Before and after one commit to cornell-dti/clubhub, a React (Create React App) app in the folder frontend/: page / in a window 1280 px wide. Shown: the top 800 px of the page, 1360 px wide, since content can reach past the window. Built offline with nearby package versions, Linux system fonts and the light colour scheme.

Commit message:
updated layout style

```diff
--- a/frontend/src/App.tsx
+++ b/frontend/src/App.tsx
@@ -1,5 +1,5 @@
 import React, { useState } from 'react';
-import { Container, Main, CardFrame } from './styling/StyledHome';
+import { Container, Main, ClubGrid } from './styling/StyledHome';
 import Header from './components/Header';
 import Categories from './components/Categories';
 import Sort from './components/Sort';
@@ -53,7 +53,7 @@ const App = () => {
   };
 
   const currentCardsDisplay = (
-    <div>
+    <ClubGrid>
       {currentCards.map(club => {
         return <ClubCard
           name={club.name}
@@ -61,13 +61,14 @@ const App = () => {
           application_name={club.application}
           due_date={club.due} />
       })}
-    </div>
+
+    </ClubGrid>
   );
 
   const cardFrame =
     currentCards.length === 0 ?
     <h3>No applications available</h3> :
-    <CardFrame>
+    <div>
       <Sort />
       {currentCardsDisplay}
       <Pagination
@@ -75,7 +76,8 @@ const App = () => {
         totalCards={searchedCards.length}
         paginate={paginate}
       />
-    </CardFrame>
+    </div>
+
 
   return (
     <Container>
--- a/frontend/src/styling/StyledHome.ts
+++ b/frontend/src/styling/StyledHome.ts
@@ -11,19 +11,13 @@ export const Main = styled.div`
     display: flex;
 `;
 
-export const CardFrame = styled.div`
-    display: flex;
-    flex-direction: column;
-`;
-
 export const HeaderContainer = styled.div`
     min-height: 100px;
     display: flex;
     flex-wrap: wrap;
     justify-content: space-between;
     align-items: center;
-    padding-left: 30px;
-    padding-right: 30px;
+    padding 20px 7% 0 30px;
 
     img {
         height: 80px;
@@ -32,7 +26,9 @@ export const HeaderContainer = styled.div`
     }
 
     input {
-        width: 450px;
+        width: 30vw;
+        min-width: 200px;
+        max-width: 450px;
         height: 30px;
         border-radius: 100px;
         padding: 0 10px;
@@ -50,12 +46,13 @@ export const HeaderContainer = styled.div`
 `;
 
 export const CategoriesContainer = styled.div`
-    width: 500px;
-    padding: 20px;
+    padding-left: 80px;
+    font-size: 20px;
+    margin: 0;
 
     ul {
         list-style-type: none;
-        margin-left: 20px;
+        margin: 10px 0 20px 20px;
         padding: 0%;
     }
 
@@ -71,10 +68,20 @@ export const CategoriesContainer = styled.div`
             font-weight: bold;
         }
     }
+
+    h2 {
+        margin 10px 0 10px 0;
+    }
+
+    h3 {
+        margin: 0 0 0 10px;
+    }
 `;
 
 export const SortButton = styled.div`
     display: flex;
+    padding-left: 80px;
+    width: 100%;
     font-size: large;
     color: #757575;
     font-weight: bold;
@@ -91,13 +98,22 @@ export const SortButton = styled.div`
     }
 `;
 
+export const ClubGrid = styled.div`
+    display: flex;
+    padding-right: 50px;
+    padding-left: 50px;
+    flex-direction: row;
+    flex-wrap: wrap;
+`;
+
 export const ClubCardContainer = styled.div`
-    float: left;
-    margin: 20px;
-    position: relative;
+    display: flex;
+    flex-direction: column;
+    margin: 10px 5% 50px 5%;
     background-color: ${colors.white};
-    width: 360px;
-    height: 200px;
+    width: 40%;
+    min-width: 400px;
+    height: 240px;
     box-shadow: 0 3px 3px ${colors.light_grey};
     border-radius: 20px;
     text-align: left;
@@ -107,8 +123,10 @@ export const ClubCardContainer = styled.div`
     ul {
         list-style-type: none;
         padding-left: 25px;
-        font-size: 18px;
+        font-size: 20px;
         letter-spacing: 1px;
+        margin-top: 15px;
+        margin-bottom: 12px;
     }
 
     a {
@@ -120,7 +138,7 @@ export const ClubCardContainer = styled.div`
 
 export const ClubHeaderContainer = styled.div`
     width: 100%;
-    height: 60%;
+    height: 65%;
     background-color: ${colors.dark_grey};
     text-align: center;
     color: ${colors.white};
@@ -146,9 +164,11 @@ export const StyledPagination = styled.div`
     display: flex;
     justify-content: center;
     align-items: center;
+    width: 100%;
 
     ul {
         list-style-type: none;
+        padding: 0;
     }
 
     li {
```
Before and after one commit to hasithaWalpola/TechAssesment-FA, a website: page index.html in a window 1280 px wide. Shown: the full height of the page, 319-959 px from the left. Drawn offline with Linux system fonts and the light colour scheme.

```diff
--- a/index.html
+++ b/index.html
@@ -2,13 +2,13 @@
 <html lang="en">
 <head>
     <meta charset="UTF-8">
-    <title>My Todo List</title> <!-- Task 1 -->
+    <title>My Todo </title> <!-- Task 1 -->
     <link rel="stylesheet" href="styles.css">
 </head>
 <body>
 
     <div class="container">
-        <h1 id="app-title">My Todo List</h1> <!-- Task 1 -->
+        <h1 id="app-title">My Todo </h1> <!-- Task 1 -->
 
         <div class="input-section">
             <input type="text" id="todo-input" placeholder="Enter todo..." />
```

※

■ **ABOUT THIS TASK**: Tell how many lines of the data include the word "right", without any other words.

■ **REPLY**: 2